To say musician John Mayer is a fan of German technical brand Acronym would be an understatement.
Mayer, an avid collector of the brand known for its well-crafted, functional aesthetic, sat onstage with its co-chief executive officer Errolson Hugh as the two talked up Acronym’s latest collaboration with Nike, the Air VaporMax Moc 2. The panel, which took over a Thirties theater in Los Feliz Friday, is part of Nike’s weekend festivities around the Air VaporMax x Acronym’s global release that also includes a pop-up Nike Air Gallery featuring the work of local artists, along with workshops.
“I think a lot of people were expecting us to put zippers and buckles and magnetic parts,” Errolson said of design twists that have become synonymous with Acronym’s Nike collaborations. “When we did that on the previous three shoes, those were to change the behavior you had with the shoe to make it easier to put on and take off.

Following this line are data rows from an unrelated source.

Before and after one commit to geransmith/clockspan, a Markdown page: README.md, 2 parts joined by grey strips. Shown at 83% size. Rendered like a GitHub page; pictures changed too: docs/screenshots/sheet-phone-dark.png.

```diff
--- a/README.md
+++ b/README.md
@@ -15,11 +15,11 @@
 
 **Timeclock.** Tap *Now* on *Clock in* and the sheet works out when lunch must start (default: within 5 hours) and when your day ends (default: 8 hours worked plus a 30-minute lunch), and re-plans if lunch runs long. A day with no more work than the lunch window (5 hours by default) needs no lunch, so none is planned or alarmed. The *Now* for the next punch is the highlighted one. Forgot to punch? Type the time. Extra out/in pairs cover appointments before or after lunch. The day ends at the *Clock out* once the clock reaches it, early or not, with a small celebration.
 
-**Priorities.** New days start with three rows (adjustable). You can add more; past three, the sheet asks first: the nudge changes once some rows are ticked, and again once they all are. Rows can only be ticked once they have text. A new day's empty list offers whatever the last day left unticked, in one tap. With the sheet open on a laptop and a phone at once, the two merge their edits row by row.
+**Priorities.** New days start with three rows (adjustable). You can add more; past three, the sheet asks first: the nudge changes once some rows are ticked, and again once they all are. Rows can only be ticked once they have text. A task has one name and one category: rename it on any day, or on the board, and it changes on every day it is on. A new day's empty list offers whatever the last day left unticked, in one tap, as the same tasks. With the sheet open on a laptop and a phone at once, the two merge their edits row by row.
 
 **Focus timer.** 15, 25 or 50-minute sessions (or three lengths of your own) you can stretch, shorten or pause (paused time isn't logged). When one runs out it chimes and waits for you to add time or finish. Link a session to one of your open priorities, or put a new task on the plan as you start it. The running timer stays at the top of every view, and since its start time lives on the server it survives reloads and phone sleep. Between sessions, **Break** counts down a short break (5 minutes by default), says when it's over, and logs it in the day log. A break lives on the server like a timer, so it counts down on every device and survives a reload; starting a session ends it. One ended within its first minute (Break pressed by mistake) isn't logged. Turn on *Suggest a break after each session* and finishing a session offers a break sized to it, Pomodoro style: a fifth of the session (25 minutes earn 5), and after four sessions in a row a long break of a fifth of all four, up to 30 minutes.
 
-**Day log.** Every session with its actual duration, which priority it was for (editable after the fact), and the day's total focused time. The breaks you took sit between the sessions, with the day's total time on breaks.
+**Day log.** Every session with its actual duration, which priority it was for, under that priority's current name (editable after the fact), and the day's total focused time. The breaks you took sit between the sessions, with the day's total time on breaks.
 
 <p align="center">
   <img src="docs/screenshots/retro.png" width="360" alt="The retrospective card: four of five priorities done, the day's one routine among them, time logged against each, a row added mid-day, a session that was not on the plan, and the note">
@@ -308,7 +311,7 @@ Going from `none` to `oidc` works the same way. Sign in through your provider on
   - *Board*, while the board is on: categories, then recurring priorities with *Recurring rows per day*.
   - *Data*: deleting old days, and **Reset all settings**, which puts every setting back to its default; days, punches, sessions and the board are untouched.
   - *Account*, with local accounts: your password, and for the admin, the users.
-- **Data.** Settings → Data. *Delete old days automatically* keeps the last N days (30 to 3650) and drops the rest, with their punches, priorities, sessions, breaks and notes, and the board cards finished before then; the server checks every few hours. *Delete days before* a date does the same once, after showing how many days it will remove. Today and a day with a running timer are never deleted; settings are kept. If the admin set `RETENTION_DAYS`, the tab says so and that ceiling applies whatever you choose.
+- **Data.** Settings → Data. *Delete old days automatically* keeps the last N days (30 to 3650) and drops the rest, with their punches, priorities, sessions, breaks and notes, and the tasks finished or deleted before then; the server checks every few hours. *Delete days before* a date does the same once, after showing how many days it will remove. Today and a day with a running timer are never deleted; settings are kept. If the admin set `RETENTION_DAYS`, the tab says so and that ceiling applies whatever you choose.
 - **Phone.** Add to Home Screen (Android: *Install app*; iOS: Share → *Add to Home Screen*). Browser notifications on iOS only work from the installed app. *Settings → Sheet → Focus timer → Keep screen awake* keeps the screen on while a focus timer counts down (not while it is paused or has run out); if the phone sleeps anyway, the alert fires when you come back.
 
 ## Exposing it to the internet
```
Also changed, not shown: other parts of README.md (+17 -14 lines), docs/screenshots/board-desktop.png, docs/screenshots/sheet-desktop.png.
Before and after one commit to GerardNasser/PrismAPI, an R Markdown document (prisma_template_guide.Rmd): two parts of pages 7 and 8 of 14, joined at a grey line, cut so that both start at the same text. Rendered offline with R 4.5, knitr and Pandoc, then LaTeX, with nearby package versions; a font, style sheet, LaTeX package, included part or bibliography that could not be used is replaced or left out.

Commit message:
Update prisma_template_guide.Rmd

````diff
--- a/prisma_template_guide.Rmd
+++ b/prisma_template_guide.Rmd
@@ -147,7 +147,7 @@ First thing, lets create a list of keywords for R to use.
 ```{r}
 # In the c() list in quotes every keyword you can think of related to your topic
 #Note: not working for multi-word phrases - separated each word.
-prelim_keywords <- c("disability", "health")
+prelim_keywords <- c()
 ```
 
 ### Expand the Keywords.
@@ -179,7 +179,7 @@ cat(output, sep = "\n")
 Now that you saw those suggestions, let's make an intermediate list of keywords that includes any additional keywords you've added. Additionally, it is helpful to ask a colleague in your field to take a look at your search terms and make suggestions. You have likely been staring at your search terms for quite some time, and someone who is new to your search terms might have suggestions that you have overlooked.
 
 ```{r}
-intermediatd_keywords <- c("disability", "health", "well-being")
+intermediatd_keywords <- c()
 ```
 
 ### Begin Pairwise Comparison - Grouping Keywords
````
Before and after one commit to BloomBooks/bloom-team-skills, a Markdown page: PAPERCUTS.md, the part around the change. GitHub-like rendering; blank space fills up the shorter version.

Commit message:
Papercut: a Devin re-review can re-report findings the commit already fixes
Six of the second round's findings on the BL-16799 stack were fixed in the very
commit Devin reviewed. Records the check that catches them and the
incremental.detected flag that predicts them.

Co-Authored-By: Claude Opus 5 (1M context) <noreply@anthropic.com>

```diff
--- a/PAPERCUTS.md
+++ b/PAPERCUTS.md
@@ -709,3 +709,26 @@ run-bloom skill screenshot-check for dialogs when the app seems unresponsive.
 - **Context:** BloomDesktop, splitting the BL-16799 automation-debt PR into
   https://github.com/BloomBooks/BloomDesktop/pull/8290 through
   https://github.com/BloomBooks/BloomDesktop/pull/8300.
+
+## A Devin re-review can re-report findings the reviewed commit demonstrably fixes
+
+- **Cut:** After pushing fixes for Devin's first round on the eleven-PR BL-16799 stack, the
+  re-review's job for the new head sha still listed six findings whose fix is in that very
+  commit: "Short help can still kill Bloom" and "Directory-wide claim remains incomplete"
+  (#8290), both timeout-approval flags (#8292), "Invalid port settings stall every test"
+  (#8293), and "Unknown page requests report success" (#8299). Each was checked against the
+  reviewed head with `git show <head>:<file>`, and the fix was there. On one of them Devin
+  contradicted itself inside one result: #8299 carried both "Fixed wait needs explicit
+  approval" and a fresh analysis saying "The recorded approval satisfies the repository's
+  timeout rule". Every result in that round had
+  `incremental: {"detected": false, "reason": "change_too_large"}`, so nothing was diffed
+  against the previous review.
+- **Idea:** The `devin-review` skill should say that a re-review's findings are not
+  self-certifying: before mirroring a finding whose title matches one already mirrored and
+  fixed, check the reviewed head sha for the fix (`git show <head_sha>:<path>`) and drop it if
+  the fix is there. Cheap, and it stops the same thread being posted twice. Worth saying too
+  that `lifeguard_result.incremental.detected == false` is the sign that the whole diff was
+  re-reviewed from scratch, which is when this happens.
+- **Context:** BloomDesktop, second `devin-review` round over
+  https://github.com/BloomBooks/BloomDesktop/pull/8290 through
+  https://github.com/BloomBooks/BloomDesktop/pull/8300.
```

But with this shoe, the way it works is so great that we didn’t really feel the need to. If we would have done it, then what that would have been was taking something technical and turning it into ornamentation. We really wanted to avoid that actually.”
Instead, the designer charged himself with doing something he said used a “completely different tool set,” a task that’s the norm for Hugh with any project.
“In terms of pushing things forward, that’s the way Acronym has evolved over time,” Hugh said. “It’s our job really to do that. We were talking earlier today about being broad and shallow or narrow and deep. It’s two different approaches to design and Acronym is definitely on the narrow but deep side. It’s not for everybody. It’s hard to get. It’s difficult to make, but because of those limitations you can explore something in a very extreme manner and that’s what we’ve become known for and it’s also what we’re good at.”
The unveiling of Acronym’s collaboration with Nike — of which Mayer also stars marketing materials for the shoe — had nothing to do with a nod to heritage as is the case for many sportswear firms today in trying to ride the wave of nostalgia.
Mayer applauded the VaporMax silhouette in general for the specific reason that it forges a new design reference.
“I love how there’s no previous context for this,” Mayer said. “There’s a context for Air Force 1. It means something. It’s related to whose worn it, what it means, what division of lifestyle is that. When I first saw the VaporMax, I was like ‘Oh, this isn’t anybody’s yet. This can be applied in any way.’ It still is a very young silhouette that, because it doesn’t have a history as you put it on before you leave the house, you’re not saying ‘Is this too blank? Is this too that?’”
Mayer, who was wearing an Acronym jacket from 2009, pointed to the garment and its pairing with the new VaporMax as the sign of what he said is a great designer.
“This isn’t even out yet and this is almost 10 years old, and they look like they came out on the same day, right?” Mayer said pointing to his outfit.
The ability to think beyond what works and what doesn’t is part of the process and why, in cases of sneaker collaborations, the recasting of a classic — or even something new — oftentimes can polarize a community. That happens, Mayer pointed out, with any designer or artist’s vision and what he called the calibration time between when something is released and when an individual necessarily “gets” the vision.
“It’s this balance. People want something that they identify as familiar but they don’t want something that is identical and there’s this gap between what you’ve seen before and what you haven’t seen before,” he said. “I imagine if you ask people to quantify how far do you want that gap to go, because you don’t want to see what you already know but you don’t want to see things that you can’t relate to. What you want to do is trust the people who you admire to do some of the thinking ahead of time and say ‘Look, I figured out a way for the next part of this. Come with me.’”
Saturday perhaps provided a good indication of just how long it’s taken the market to “get” Hugh’s vision with the VaporMax Moc 2: The shoes, which were initially released that day exclusively online at Acronym, were already sold out by morning.